Given data:
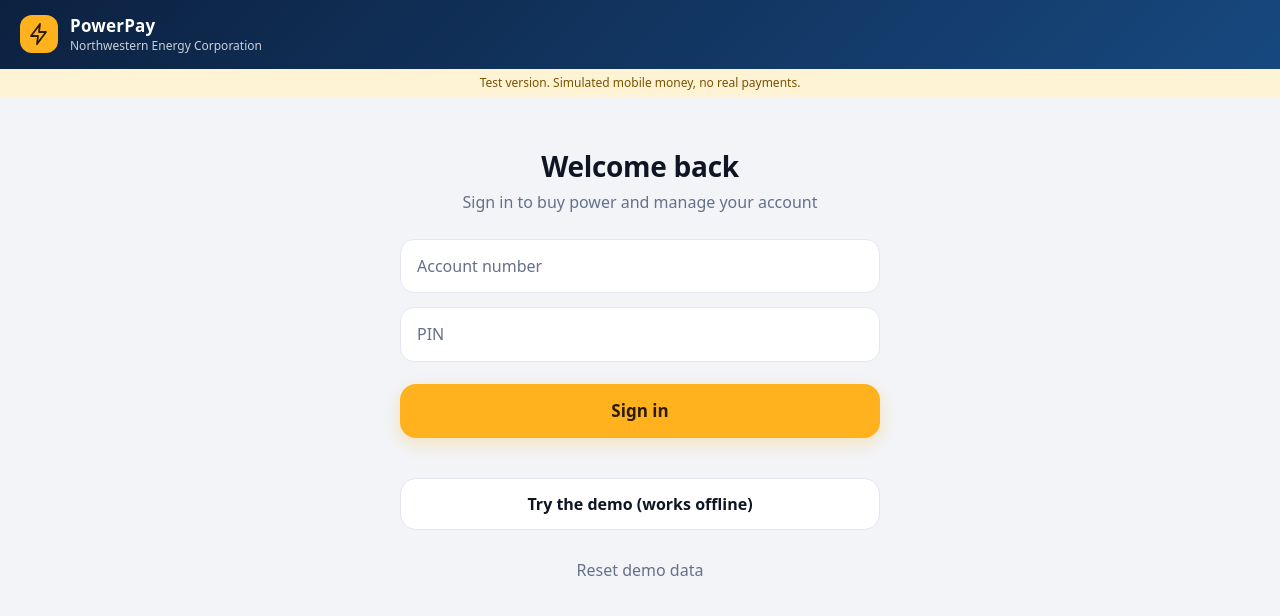
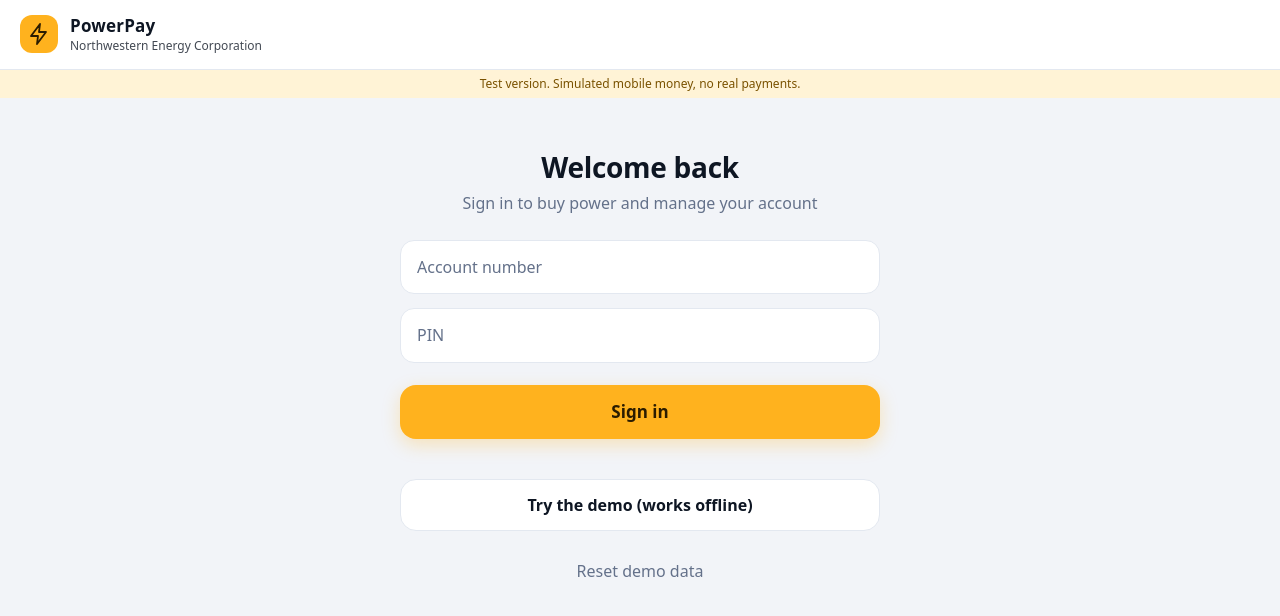
Before and after one commit to smmandona-png/powerpay, a plain HTML site: page index.html in a window 1280 px wide. Drawn offline with Linux system fonts and the light colour scheme.

Commit message:
Update index.html

```diff
--- a/index.html
+++ b/index.html
@@ -28,7 +28,7 @@ button:focus-visible,input:focus-visible,textarea:focus-visible{outline:3px soli
 .hide{display:none!important}
 .ic{width:24px;height:24px;flex:none}
 
-.bar{background:linear-gradient(135deg,var(--brand),var(--brand2));color:#fff;padding:calc(env(safe-area-inset-top) + 14px) 20px 14px;display:flex;align-items:center;gap:12px}
+.bar{background:var(--card);color:var(--ink);border-bottom:1px solid var(--line);padding:calc(env(safe-area-inset-top) + 14px) 20px 14px;display:flex;align-items:center;gap:12px}
 .mark{width:38px;height:38px;border-radius:12px;background:var(--accent);color:var(--accent-ink);display:grid;place-items:center}
 .bar b{display:block;font-size:17px;letter-spacing:.2px}
 .bar span{display:block;font-size:12px;opacity:.78}
```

Directions for this task: If a line in the data above includes the string "block", copy it.

Solution for this exercise:
 .bar b{display:block;font-size:17px;letter-spacing:.2px}
 .bar span{display:block;font-size:12px;opacity:.78}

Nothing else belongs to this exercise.